To do:
In the entries that follow, find the word "title" and report each line it is on.

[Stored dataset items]
*** Block opens ***

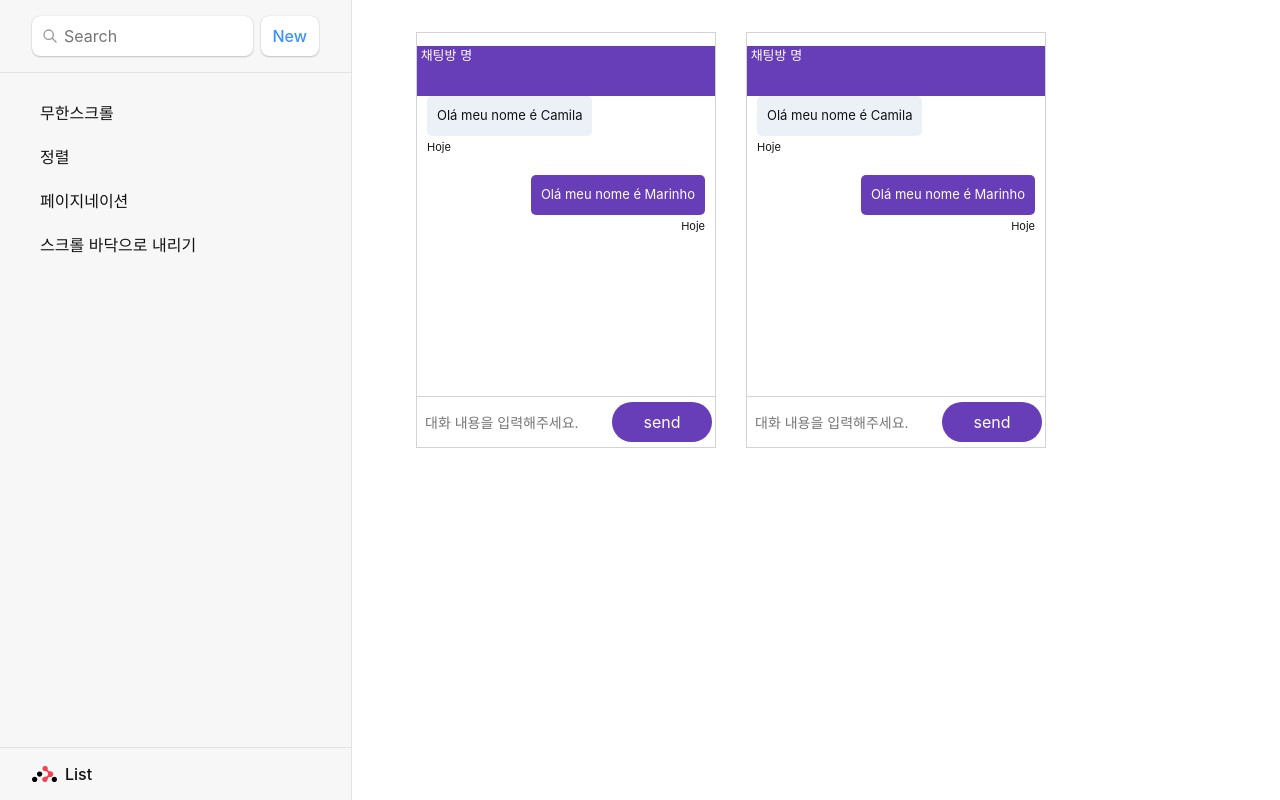
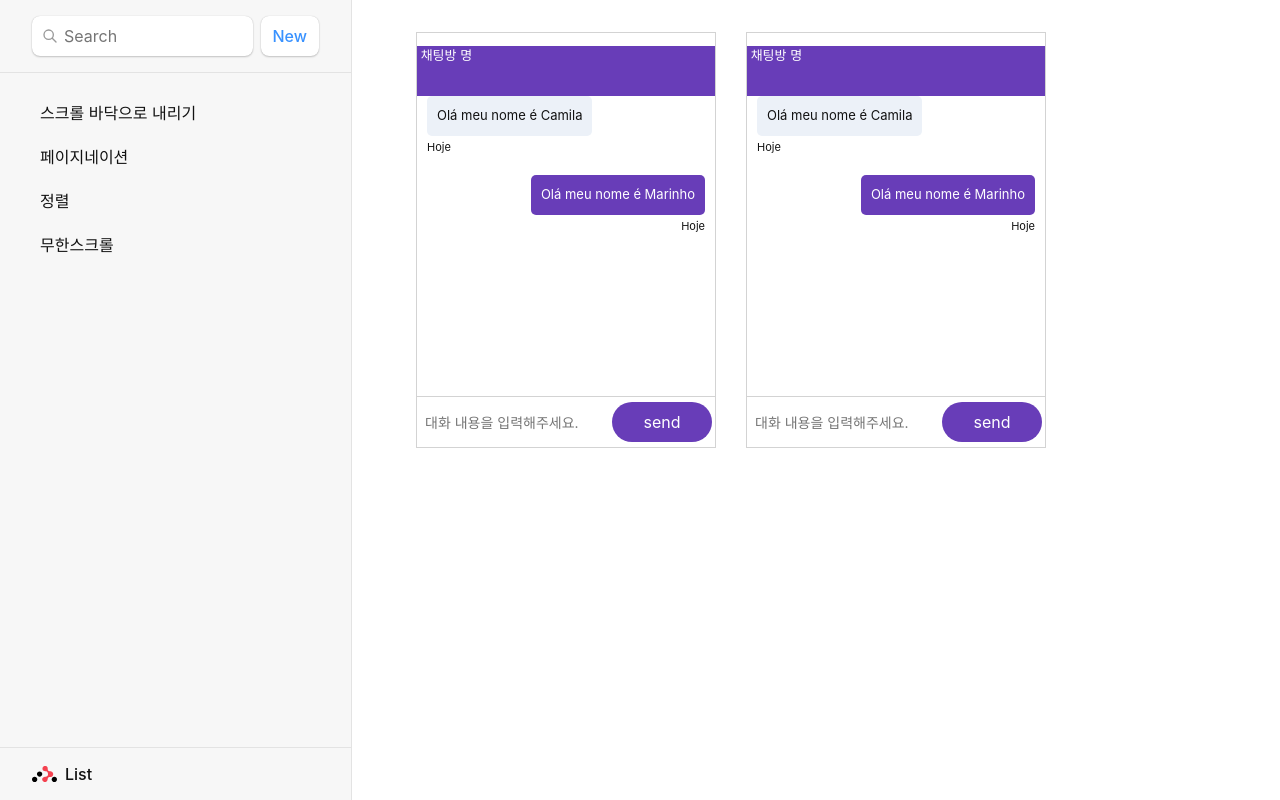
Before and after one commit to SeoHee3478/tea-code, a React (Vite) app in the folder app/: page /scroll-to-bottom in a window 1280 px wide. Built offline with nearby package versions, Linux system fonts and the light colour scheme.

Commit message:
Refactor: 네비게이션바 노출 방식 변경

```diff
--- a/app/index.html
+++ b/app/index.html
@@ -1,5 +1,5 @@
 <!DOCTYPE html>
-<html lang="en">
+<html lang="ko">
   <head>
     <meta charset="UTF-8" />
     <link rel="icon" type="image/svg+xml" href="/vite.svg" />
--- a/app/src/routes/root.jsx
+++ b/app/src/routes/root.jsx
@@ -1,4 +1,4 @@
-import { Form, Link, Outlet } from "react-router-dom";
+import { Form, Link, Navigate, Outlet, useLocation } from "react-router-dom";
 import { getContacts, createContact } from "../contacts";
 
 export async function action() {
@@ -11,9 +11,21 @@ export async function loader() {
   return { contacts };
 }
 
+//0번째 index에 추가해주세요.
+const RouteList = [
+  { link: "scroll-to-bottom", title: "스크롤 바닥으로 내리기" },
+  { link: "pagination", title: "페이지네이션" },
+  { link: "sort", title: "정렬" },
+  { link: "infinite-scroll", title: "무한스크롤" },
+];
+
 export default function Root() {
+  const location = useLocation();
   return (
     <>
+      {location.pathname === "/" && (
+        <Navigate to={`/${RouteList[0].link}`} replace />
+      )}
       <div id="sidebar">
         <h1>List</h1>
         <div>
@@ -34,18 +46,11 @@ export default function Root() {
         </div>
         <nav>
           <ul>
-            <li>
-              <Link to={`infinite-scroll`}>무한스크롤</Link>
-            </li>
-            <li>
-              <Link to={`sort`}>정렬</Link>
-            </li>
-            <li>
-              <Link to={`pagination`}>페이지네이션</Link>
-            </li>
-            <li>
-              <Link to={`scroll-to-bottom`}>스크롤 바닥으로 내리기</Link>
-            </li>
+            {RouteList.map((route, i) => (
+              <li key={i}>
+                <Link to={`${route.link}`}>{route.title}</Link>
+              </li>
+            ))}
           </ul>
         </nav>
       </div>
```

*** Block closes ***

Exercise output:
+  { link: "scroll-to-bottom", title: "스크롤 바닥으로 내리기" },
+  { link: "pagination", title: "페이지네이션" },
+  { link: "sort", title: "정렬" },
+  { link: "infinite-scroll", title: "무한스크롤" },
+                <Link to={`${route.link}`}>{route.title}</Link>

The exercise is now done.